And then sometimes you remember when you thought you wouldn’t make it to 18. Or 20. Or 23. Sometimes you remember the days when the only time you spent alone with another man was through a confessional screen. When you thought men’s eyes were closed doors. Closed doors were unanswered prayers. The red silk robe in the back of your mom’s closet: forbidden fruit. How you always saw the garden through the eyes of Eve, not him.
You saw the garden until you rebuked the garden. Rebuking the idea of forbidden, you grasped for the walls of the closet in the dark until you found the doorknob (itself a kind of fruit) and stepped out.
And you let the light in.
When men ask me about coming out down South, this is what I want to tell them:
When I grasped for the closet’s walls, running my blind hands along their lengths, I was raising a story. I was writing in Braille a story to add to the Book of Ages. The chapters so many had written before me. Each wall, a page. Each page, a letter. Each letter, a story. Each story, a voice. Each voice, a reason to learn to love listening. Listen —
The walls have been humming all this time, the voices of their authors singing Come out. Come out. Come join us. It sounds like thunder. It sounds like cicadas refusing sleep.
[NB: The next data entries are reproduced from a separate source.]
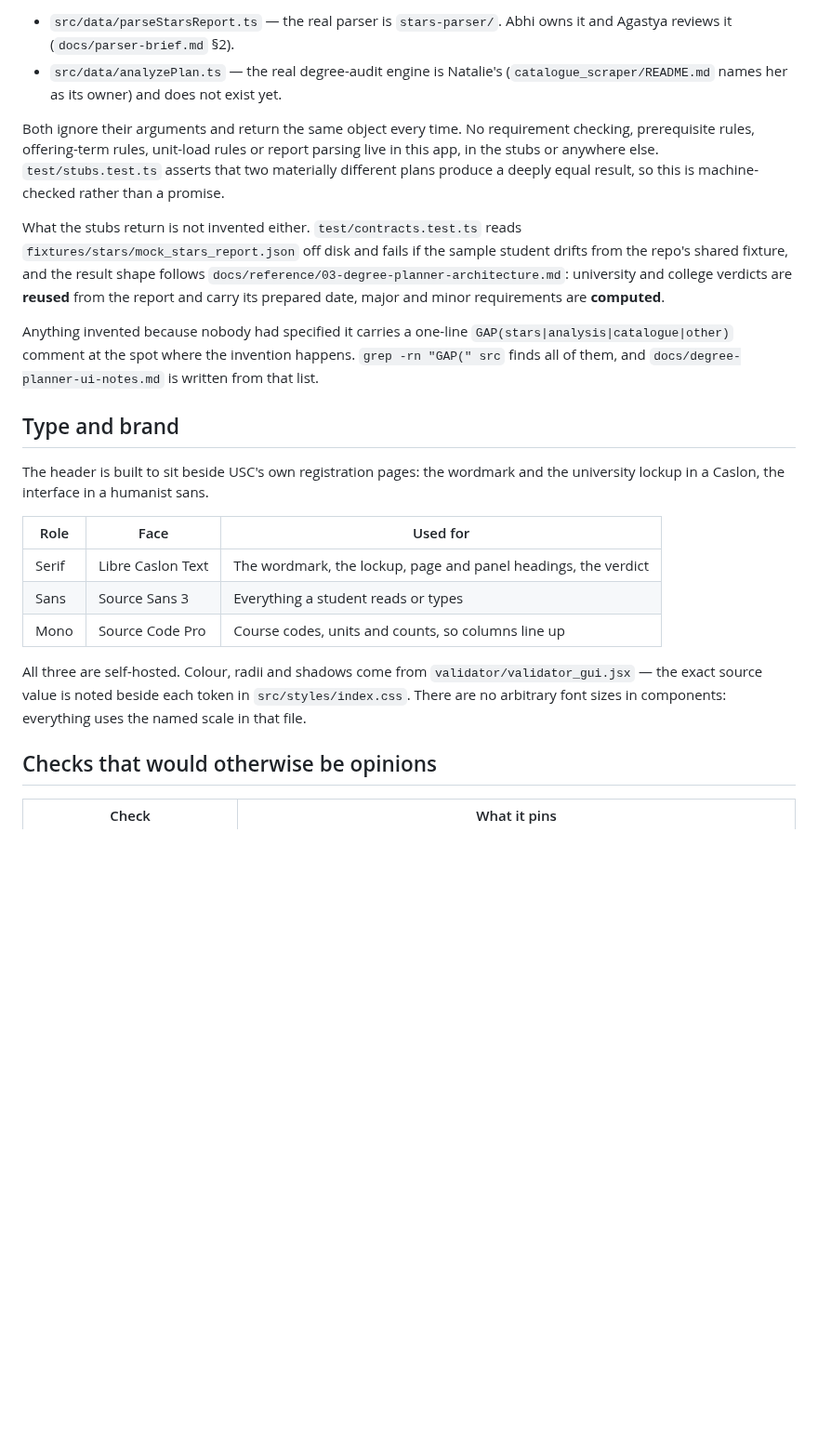
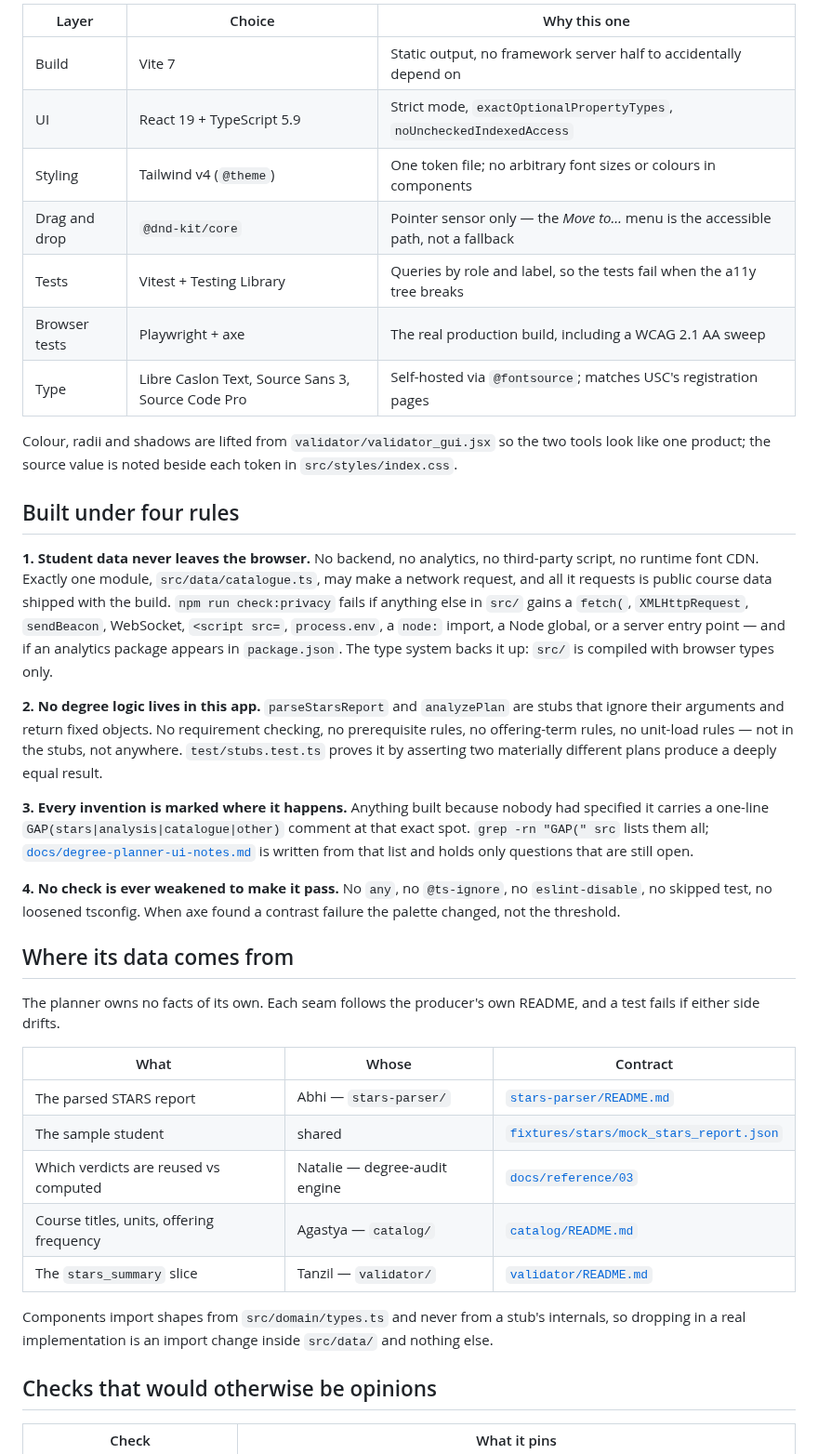
Before and after one commit to usc-bbh/bbh-course-reg-project, a Markdown page: degree-planner/README.md, the part around one of its changes. Shown at 93% size. Drawn GitHub-style; blank space fills up the shorter version.

```diff
--- a/degree-planner/README.md
+++ b/degree-planner/README.md
@@ -47,42 +59,61 @@ test and e2e directories, which really do run in Node.
 
-- `src/data/parseStarsReport.ts` — the real parser is `stars-parser/`. Abhi
-  owns it and Agastya reviews it (`docs/parser-brief.md` §2).
-- `src/data/analyzePlan.ts` — the real degree-audit engine is Natalie's
-  (`catalogue_scraper/README.md` names her as its owner) and does not exist yet.
+| Layer | Choice | Why this one |
+| --- | --- | --- |
+| Build | Vite 7 | Static output, no framework server half to accidentally depend on |
+| UI | React 19 + TypeScript 5.9 | Strict mode, `exactOptionalPropertyTypes`, `noUncheckedIndexedAccess` |
+| Styling | Tailwind v4 (`@theme`) | One token file; no arbitrary font sizes or colours in components |
+| Drag and drop | `@dnd-kit/core` | Pointer sensor only — the *Move to…* menu is the accessible path, not a fallback |
+| Tests | Vitest + Testing Library | Queries by role and label, so the tests fail when the a11y tree breaks |
+| Browser tests | Playwright + axe | The real production build, including a WCAG 2.1 AA sweep |
+| Type | Libre Caslon Text, Source Sans 3, Source Code Pro | Self-hosted via `@fontsource`; matches USC's registration pages |
 
-Both ignore their arguments and return the same object every time. No
-requirement checking, prerequisite rules, offering-term rules, unit-load rules
-or report parsing live in this app, in the stubs or anywhere else.
-`test/stubs.test.ts` asserts that two materially different plans produce a
-deeply equal result, so this is machine-checked rather than a promise.
+Colour, radii and shadows are lifted from `validator/validator_gui.jsx` so the
+two tools look like one product; the source value is noted beside each token in
+`src/styles/index.css`.
 
-What the stubs return is not invented either. `test/contracts.test.ts` reads
-`fixtures/stars/mock_stars_report.json` off disk and fails if the sample student
-drifts from the repo's shared fixture, and the result shape follows
-`docs/reference/03-degree-planner-architecture.md`: university and college
-verdicts are **reused** from the report and carry its prepared date, major and
-minor requirements are **computed**.
+## Built under four rules
 
-Anything invented because nobody had specified it carries a one-line
-`GAP(stars|analysis|catalogue|other)` comment at the spot where the invention
-happens. `grep -rn "GAP(" src` finds all of them, and
-`docs/degree-planner-ui-notes.md` is written from that list.
+**1. Student data never leaves the browser.** No backend, no analytics, no
+third-party script, no runtime font CDN. Exactly one module,
+`src/data/catalogue.ts`, may make a network request, and all it requests is
+public course data shipped with the build. `npm run check:privacy` fails if
+anything else in `src/` gains a `fetch(`, `XMLHttpRequest`, `sendBeacon`,
+WebSocket, `<script src=`, `process.env`, a `node:` import, a Node global, or a
+server entry point — and if an analytics package appears in `package.json`. The
+type system backs it up: `src/` is compiled with browser types only.
 
-## Type and brand
+**2. No degree logic lives in this app.** `parseStarsReport` and `analyzePlan`
+are stubs that ignore their arguments and return fixed objects. No requirement
+checking, no prerequisite rules, no offering-term rules, no unit-load rules —
+not in the stubs, not anywhere. `test/stubs.test.ts` proves it by asserting two
+materially different plans produce a deeply equal result.
 
-The header is built to sit beside USC's own registration pages: the wordmark and
-the university lockup in a Caslon, the interface in a humanist sans.
+**3. Every invention is marked where it happens.** Anything built because nobody
+had specified it carries a one-line `GAP(stars|analysis|catalogue|other)`
+comment at that exact spot. `grep -rn "GAP(" src` lists them all;
+[`docs/degree-planner-ui-notes.md`](../docs/degree-planner-ui-notes.md) is
+written from that list and holds only questions that are still open.
 
-| Role | Face | Used for |
+**4. No check is ever weakened to make it pass.** No `any`, no `@ts-ignore`, no
+`eslint-disable`, no skipped test, no loosened tsconfig. When axe found a
+contrast failure the palette changed, not the threshold.
+
+## Where its data comes from
+
+The planner owns no facts of its own. Each seam follows the producer's own
+README, and a test fails if either side drifts.
+
+| What | Whose | Contract |
 | --- | --- | --- |
-| Serif | Libre Caslon Text | The wordmark, the lockup, page and panel headings, the verdict |
-| Sans | Source Sans 3 | Everything a student reads or types |
-| Mono | Source Code Pro | Course codes, units and counts, so columns line up |
+| The parsed STARS report | Abhi — `stars-parser/` | [`stars-parser/README.md`](../stars-parser/README.md) |
+| The sample student | shared | [`fixtures/stars/mock_stars_report.json`](../fixtures/stars/mock_stars_report.json) |
+| Which verdicts are reused vs computed | Natalie — degree-audit engine | [`docs/reference/03`](../docs/reference/03-degree-planner-architecture.md) |
+| Course titles, units, offering frequency | Agastya — `catalog/` | [`catalog/README.md`](../catalog/README.md) |
+| The `stars_summary` slice | Tanzil — `validator/` | [`validator/README.md`](../validator/README.md) |
 
-All three are self-hosted. Colour, radii and shadows come from
-`validator/validator_gui.jsx` — the exact source value is noted beside each
-token in `src/styles/index.css`. There are no arbitrary font sizes in
-components: everything uses the named scale in that file.
+Components import shapes from `src/domain/types.ts` and never from a stub's
+internals, so dropping in a real implementation is an import change inside
+`src/data/` and nothing else.
 
 ## Checks that would otherwise be opinions
 
```
Also changed, not shown: other parts of degree-planner/README.md (+74 -69 lines), degree-planner/docs/screenshot.png (added).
It sounds like music and how I am not ashamed to tell you.
Ben French is an interdisciplinary artist + writer based in Minneapolis.
He hopes you let the light in, too.
Cross-and-bible door illustration courtesy of thefreedictionary.com.